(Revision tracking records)

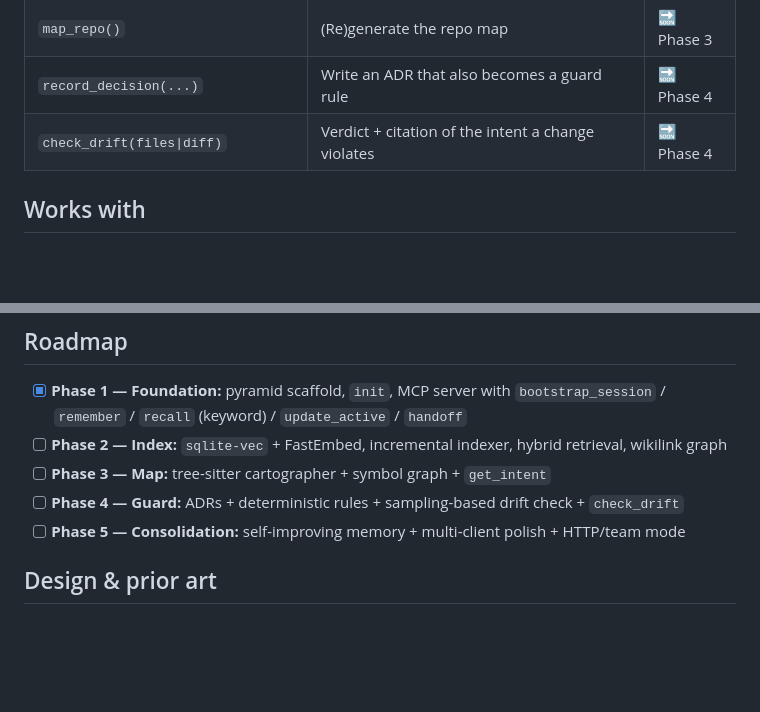
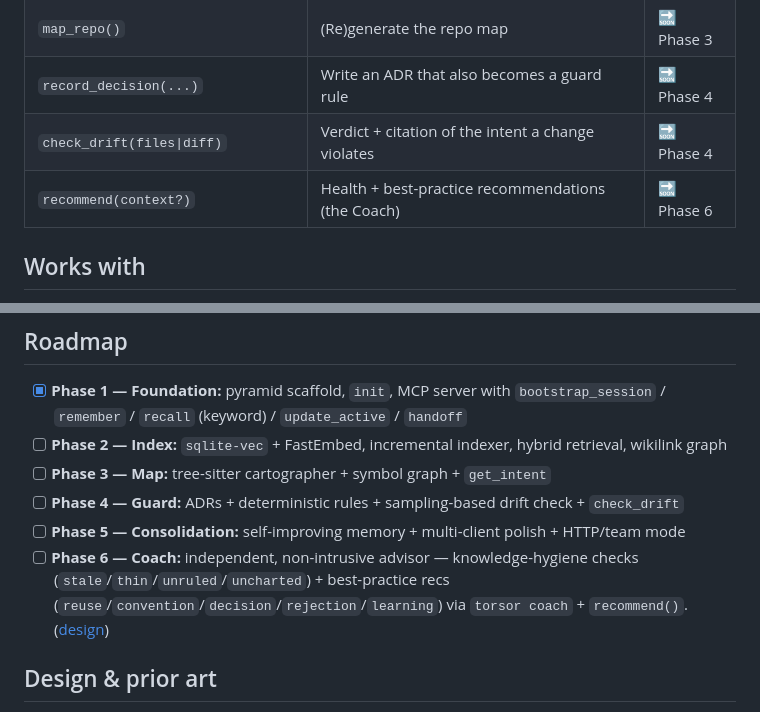
Before and after one commit to magnetoid/torsor-helper, a Markdown page: README.md, 2 parts joined by grey strips. GitHub-like rendering; blank space fills up the shorter version.

Commit message:
Add Coach design spec (Phase 6) + wire hooks into roadmap
torsor as an independent, non-intrusive advisor: knowledge-hygiene/maturity
checks (stale/thin/unruled/uncharted) + retrieval-based best-practice recs
(reuse/convention/decision/rejection/learning) via `torsor coach` and a
`recommend()` tool, with insight auto-mining and decay/escalation.

Updates main spec roadmap (Phase 6), layout (memory/insights/, coach_state.json),
MCP tool table, and README. Records the hooks Phases 2-4 must leave.

Co-Authored-By: Claude Opus 4.8 (1M context) <noreply@anthropic.com>

```diff
--- a/README.md
+++ b/README.md
@@ -51,6 +51,7 @@ Five Markdown tiers, ordered by stability — the stable base loads first, the v
 | `map_repo()` | (Re)generate the repo map | 🔜 Phase 3 |
 | `record_decision(...)` | Write an ADR that also becomes a guard rule | 🔜 Phase 4 |
 | `check_drift(files\|diff)` | Verdict + citation of the intent a change violates | 🔜 Phase 4 |
+| `recommend(context?)` | Health + best-practice recommendations (the Coach) | 🔜 Phase 6 |
 
 ## Works with
 
@@ -80,6 +81,7 @@ uv run torsor doctor                       # checks the project is healthy
 - [ ] **Phase 3 — Map:** tree-sitter cartographer + symbol graph + `get_intent`
 - [ ] **Phase 4 — Guard:** ADRs + deterministic rules + sampling-based drift check + `check_drift`
 - [ ] **Phase 5 — Consolidation:** self-improving memory + multi-client polish + HTTP/team mode
+- [ ] **Phase 6 — Coach:** independent, non-intrusive advisor — knowledge-hygiene checks (`stale`/`thin`/`unruled`/`uncharted`) + best-practice recs (`reuse`/`convention`/`decision`/`rejection`/`learning`) via `torsor coach` + `recommend()`. ([design](docs/superpowers/specs/2026-06-01-torsor-coach-design.md))
 
 ## Design & prior art
 
```
Also changed, not shown: 2 other files.
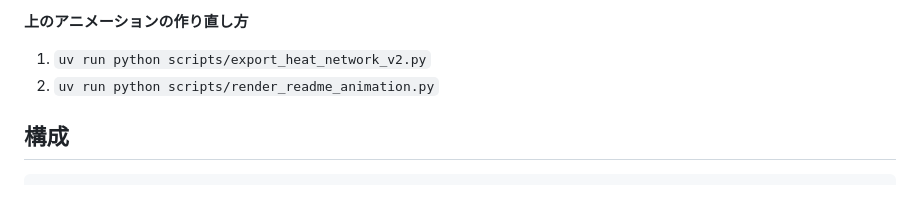
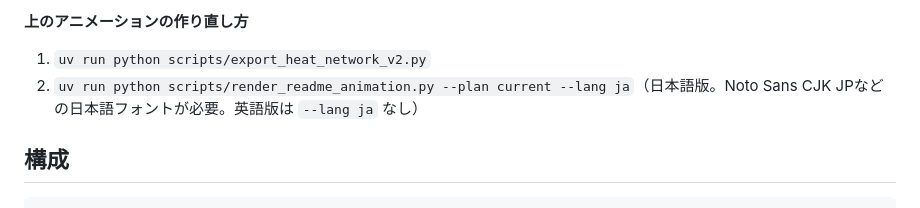
Before and after one commit to ACurnow/team-data-center, a Markdown page: README.ja.md, the part around one of its changes. Drawn GitHub-style.

```diff
--- a/README.ja.md
+++ b/README.ja.md
@@ -130,7 +130,7 @@ uv run pytest                                          # テスト（地図デ
 
 **上のアニメーションの作り直し方**
 1. `uv run python scripts/export_heat_network_v2.py`
-2. `uv run python scripts/render_readme_animation.py`
+2. `uv run python scripts/render_readme_animation.py --plan current --lang ja`（日本語版。Noto Sans CJK JPなどの日本語フォントが必要。英語版は `--lang ja` なし）
 
 ## 構成
 
```
Also changed, not shown: other parts of README.ja.md (+1 -1 lines), README.md (+1 -1 lines), docs/img/heat-network-ja.png (added), 2 other files.
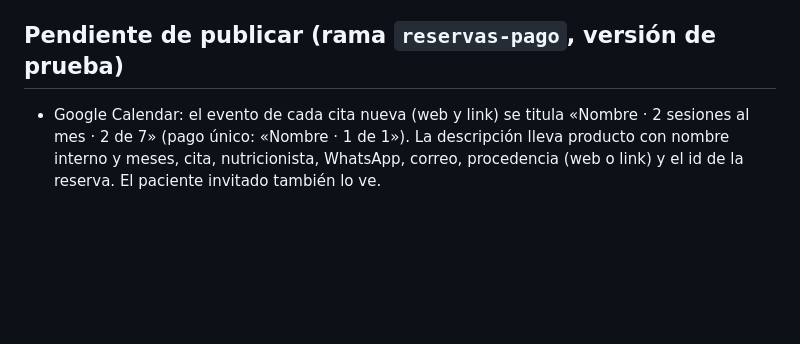
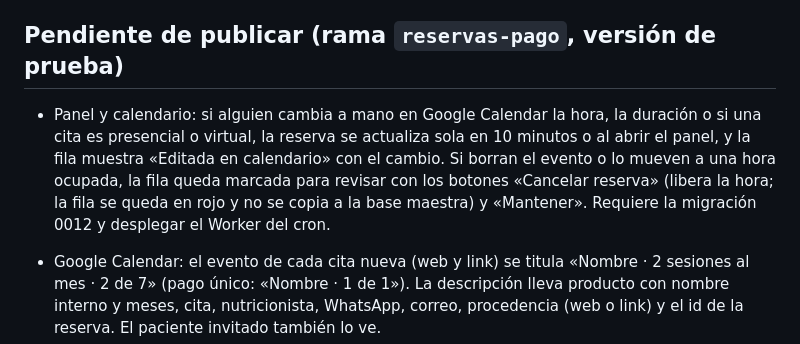
Before and after one commit to Loayza97/AJL-Landing, a Markdown page: CHANGELOG.md, the part around the change. Rendered like a GitHub page; blank space fills up the shorter version.

Commit message:
Changelog: sincronización con Google Calendar
Co-Authored-By: Claude Opus 5.5 <noreply@anthropic.com>

```diff
--- a/CHANGELOG.md
+++ b/CHANGELOG.md
@@ -4,6 +4,7 @@ Cambios visibles del sitio y de la reserva web, del más reciente al más antigu
 
 ## Pendiente de publicar (rama `reservas-pago`, versión de prueba)
 
+- Panel y calendario: si alguien cambia a mano en Google Calendar la hora, la duración o si una cita es presencial o virtual, la reserva se actualiza sola en 10 minutos o al abrir el panel, y la fila muestra «Editada en calendario» con el cambio. Si borran el evento o lo mueven a una hora ocupada, la fila queda marcada para revisar con los botones «Cancelar reserva» (libera la hora; la fila se queda en rojo y no se copia a la base maestra) y «Mantener». Requiere la migración 0012 y desplegar el Worker del cron.
 - Google Calendar: el evento de cada cita nueva (web y link) se titula «Nombre · 2 sesiones al mes · 2 de 7» (pago único: «Nombre · 1 de 1»). La descripción lleva producto con nombre interno y meses, cita, nutricionista, WhatsApp, correo, procedencia (web o link) y el id de la reserva. El paciente invitado también lo ve.
 - Portada: ya no aparece el pop-up del newsletter (10% OFF). Las rutas de confirmar y darse de baja siguen funcionando para quienes ya se suscribieron.
 - Panel del equipo: cada persona entra con su correo y su propia contraseña, y el navegador puede guardarlas. El código por correo se pide solo la primera vez (para crear la contraseña), si la olvidó o al entrar desde un celular o computadora nueva (o tras 30 días). Requiere la migración 0011.
```
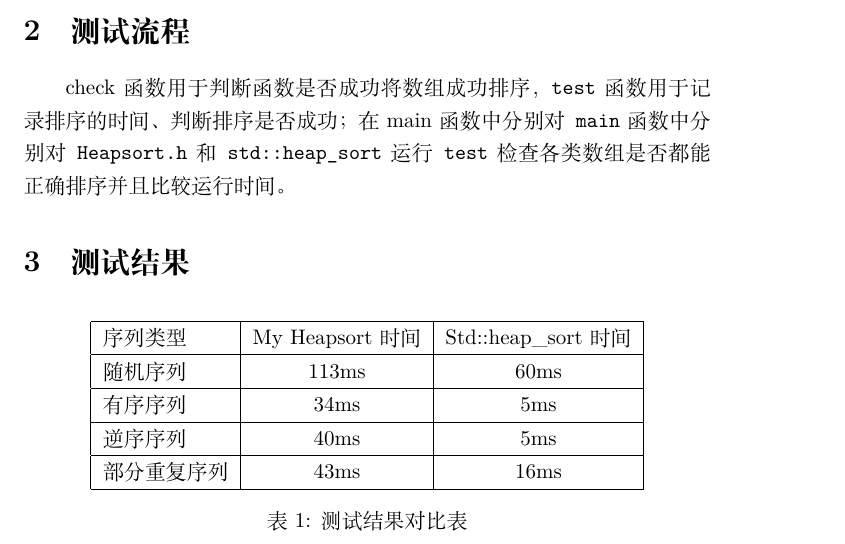
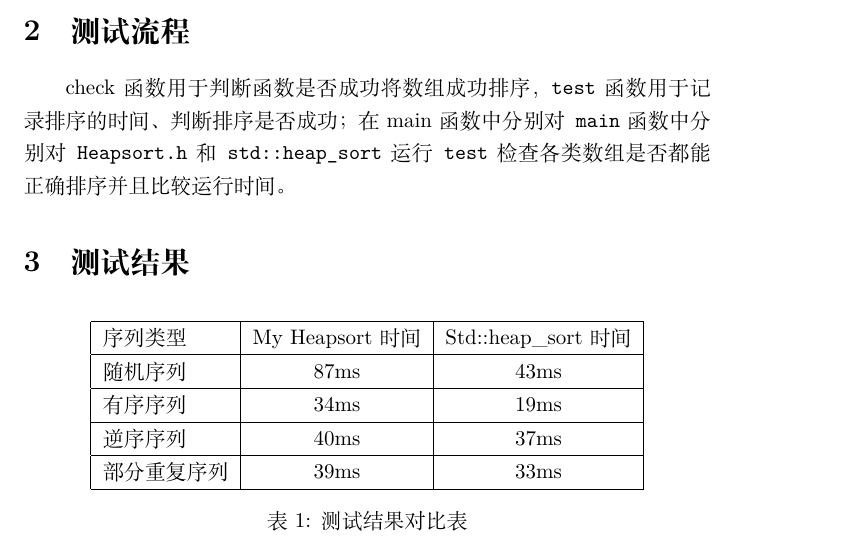
Before and after one commit to littlepony-lala/homework, a LaTeX document (HeapSort/report.tex): part of the page, cut so that both start at the same text. Compiled offline with XeLaTeX.

Commit message:
Update report.tex

```diff
--- a/HeapSort/report.tex
+++ b/HeapSort/report.tex
@@ -24,13 +24,13 @@ check函数用于判断函数是否成功将数组成功排序，\texttt{test}
     \hline
     序列类型 & My Heapsort 时间 & Std::heap\_sort 时间 \\
     \hline
-    随机序列 & 113ms & 60ms \\
+    随机序列 & 87ms & 43ms \\
     \hline
-    有序序列 & 34ms & 5ms \\
+    有序序列 & 34ms & 19ms \\
     \hline
-    逆序序列 & 40ms & 5ms \\
+    逆序序列 & 40ms & 37ms \\
     \hline
-    部分重复序列 & 43ms & 16ms \\
+    部分重复序列 & 39ms & 33ms \\
     \hline
     \end{tabular}
     \caption{测试结果对比表}
```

=== Directions for this task ===
From the entries above, say how many lines contain "Google". Only the number is wanted.

=== Reply ===
3